Marika Kurdadze ’09
Akhaltsikhe, Georgia/Roscommon, MI
Mariam Malidze ’11 (Georgian High School Exchange program alumna)
I regularly check my mail, as most of you probably do, but the thing is that I find the mailbox full of new opportunities. That is a secret FLEX alumni share. On that day one email especially caught my attention, “FLEX-Ability IV”, which as I’d heard from fellow alumni, was an amazing experience. Well, let’s see, I applied and… here I come, one of the participants of the conference, who was selected among other outstanding alumni to take part in the regional initiative. And here my four-day adventure begins…
The fourth annual South Caucasus FLEX-Ability Workshop was held February 14-17, 2013 in Tbilisi, Georgia. Fifty four FLEX alumni from Georgia, Armenia, and Azerbaijan gathered together at the Vere Palace Hotel to discuss prospective project ideas, develop their leadership skills and thus, contribute to the development of their communities across the South Caucasus region.
After witnessing three years of successful experiences, the U.S. Embassies of Armenia and Georgia agreed to fund the workshop again and it became possible to bring another FLEX-Ability Workshop to life. Special thanks go to American Councils Country Directors Elvira Dana, Tyson Lemons and the entire Georgia Office led by Timothy Blauvelt, Kristi Milorava, and Marika Kurdadze for hosting and arranging every detail of the conference.

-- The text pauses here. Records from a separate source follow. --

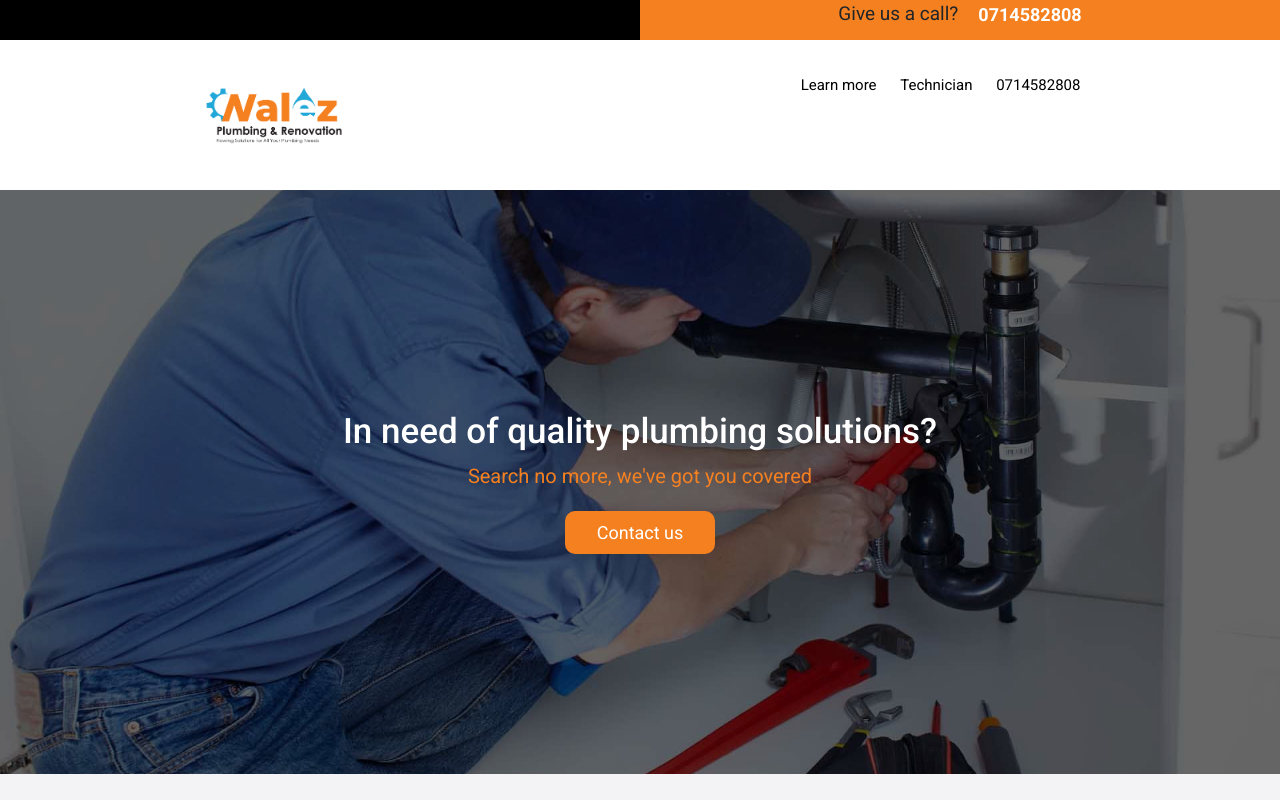
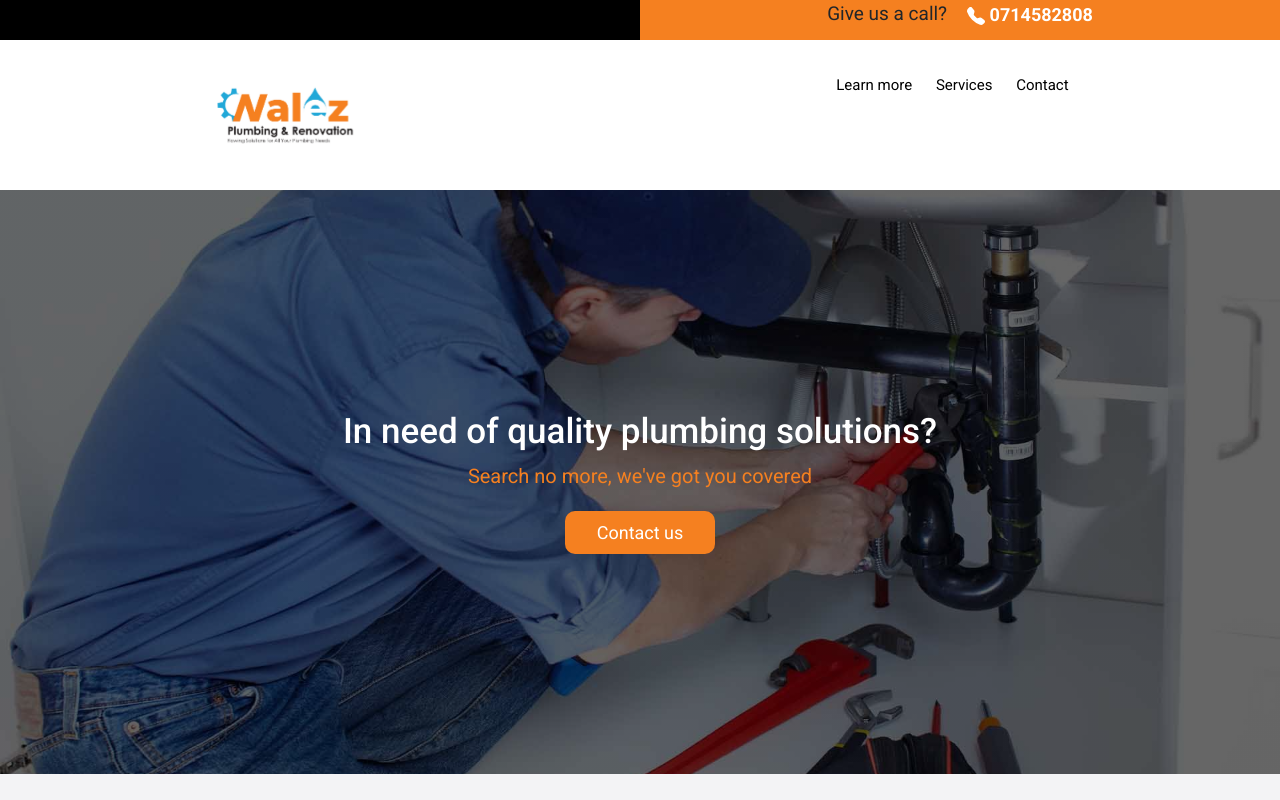
Before and after one commit to Manenomyk/Walez-Plumbing, a React (Create React App) app: page / in a window 1280 px wide. Shown: the top 800 px of the page. Built offline with nearby package versions, Linux system fonts and the light colour scheme.

Commit message:
logo reveal

```diff
--- a/src/Pages/Home/Home.js
+++ b/src/Pages/Home/Home.js
@@ -10,6 +10,7 @@ import solar from "../../Assets/solar.webp";
 import unblock from "../../Assets/toi.png";
 import pro from "../../Assets/pro.jpg";
 import * as rev from "react-reveal";
+import { BsTelephoneFill } from "react-icons/bs";
 
 function Home() {
   return (
@@ -20,7 +21,7 @@ function Home() {
           <hom.Container>
             <div className="topsec">
               <div className="topcontact">Give us a call?</div>
-              <div className="topnumber">0714582808</div>
+              <div className="topnumber"> <BsTelephoneFill /> 0714582808</div>
             </div>
           </hom.Container>
         </div>
@@ -29,30 +30,31 @@ function Home() {
         <div id="nav">
           <nav className="navigation">
             <div className="logo">
-              {/* <img src='../Assets/log.png' alt="logo" className="img-fluid"/> */}
+              <rev.Zoom delay={1000}>
               <hom.Image
                 src={logo}
                 alt="logo"
                 className=" img d-block w-100"
                 fluid
               />
+              </rev.Zoom>
             </div>
             <ul>
               <li>
-                <a href="#learnmore">
+                <a href="#about">
                   {" "}
                   Learn more <i className="fas fa-caret-right"></i>
                 </a>
               </li>
               {/* <li><a href="/login ">Customer <i className="fas fa-caret-right"></i></a></li> */}
               <li>
-                <a href="/Technicians">
-                  Technician <i className="fas fa-caret-right"></i>
+                <a href="#service">
+                  Services <i className="fas fa-caret-right"></i>
                 </a>
               </li>
               <li>
-                <a href="#0794636596">
-                  <i className="fas fa-phone-alt"></i> 0714582808
+                <a href="#contact">
+                   Contact
                 </a>
               </li>
             </ul>
@@ -70,6 +72,7 @@ function Home() {
       </div>
 
       <div className="about">
+        <a id="about"></a>
         <hom.Container className="aboutcont">
           <hom.Row>
             <hom.Col lg={6} className="mx-auto mb-5">
@@ -106,6 +109,7 @@ function Home() {
       </div>
 
       <div className="serv">
+        <a id="service"></a>
         <div className="services" id="learnmore">
           <h2>Services we Offer</h2>
           <p>
@@ -210,6 +214,7 @@ function Home() {
       </div>
 
       <div className="contact">
+        <a id="contact"></a>
         <hom.Container className="mx-auto">
           <hom.Row>
             <hom.Col className="mx-auto" lg={4}>
```
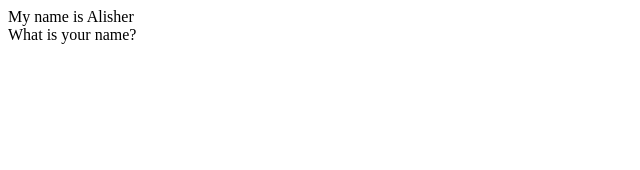
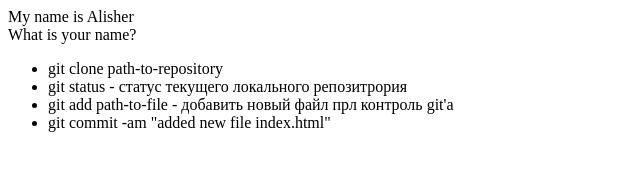
Before and after one commit to Summum-rambora/git-lesson, a plain HTML site: page index.html in a window 1280 px wide. Shown: the whole page, without its empty margins (0-640 px from the left). Drawn offline with Linux system fonts and the light colour scheme.

Commit message:
adde new file index.html

```diff
--- a/index.html
+++ b/index.html
@@ -1,2 +1,13 @@
 <div>My name is Alisher</div>
 <div>What is your name?</div>
+
+<div>
+    <ul>
+        <li>git clone path-to-repository</li>
+        <li>git status - статус текущего локального репозитрория</li>
+        <li>git add path-to-file - добавить новый файл прл контроль git'а</li>
+        <li>git commit -am "added new file index.html"</li>
+
+
+    </ul>
+</div>
```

Participants were actively involved in different sessions and trainings during all four days. On the first day the alumni from each country introduced themselves through presentations and videos describing FLEX alumni life in their countries. You could easily feel the pride, honor and sense of unity around.
The conference agenda included workshops that covered topics such as Leadership Skills, Key Competences and Leader as a Follower. The alumni also discussed the characteristics of a leader and did the self-evaluation tests during the sessions led by amazing FLEX alumni – Tamar Shermadini (Georgia), Ayan Salayeva (Azerbaijan) and Shahen Mailyan (Armenia).
The main focus of FLEX-Ability, however, was the Project Design and Management sessions. Throughout the workshop we worked in small groups with Peace Corps Volunteer Trainers – Caroline, Julie and Jonathan – and learned how to create and implement successful projects, what are the best ways of involving community and the most important – how to make our projects sustainable. As a result, three completely different project ideas were developed by alumni. In the end, we presented the ideas and expressed the willingness to turn them into grant proposals and apply for FLEX Alumni grants.
During the conference, we were honored to have a guest speaker Sergi Kapanadze (founder of a think tank, former Deputy Minister of Foreign Affairs of Georgia, also a FLEX and UGRAD alumnus) talk about the importance of being young leaders. He shared his experience as an exchange student. Among the useful and valuable advice that he gave the alumni during his inspiring speech, the most memorable one for me was the phrase “The worst question you ask is the question you don’t ask!”
The highlights of the event also include the visit of the Ambassador of the United States to Georgia Richard Norland. The Ambassador welcomed the young leaders, congratulating them on being successful and wishing everyone luck in the future. He encouraged them to take the lead and use the experience they gained in the United States to have a positive impact on their communities. Ambassador Norland also enjoyed answering the questions and hearing some stories from alumni.
On the last day we had the chance to meet Mary Shea, FLEX Alumni program manager via Skype. She greeted the FLEX alumni and introduced plans connected to the 20th anniversary of FLEX program including the $20 challenge, which inspired the alumni to come up with some creative ideas.
Besides the official and academic part, alumni from Armenia and Azerbaijan were able to discover various aspects of Georgian culture by visiting the restaurant where they tasted traditional Georgian cuisine and having a Tbilisi city tour. As a host I felt proud. This conference didn’t only give the FLEXers knowledge and skills about different topics but it helped us to socialize with each other, build friendships and exchange our knowledge and experiences.
Alumni from South Caucasus agreed altogether that FLEX-Ability is about connecting people, forming friendships, gaining experience and having fun! It’s about achieving a clearer understanding of cultural diversity and similarities in the South Caucasus region and realizing the responsibility our generation has in changing things for better.
It is the event with a huge impact that has to be continued in the future! Now I definitely feel lucky!
“FLEX (-Ability) unites us”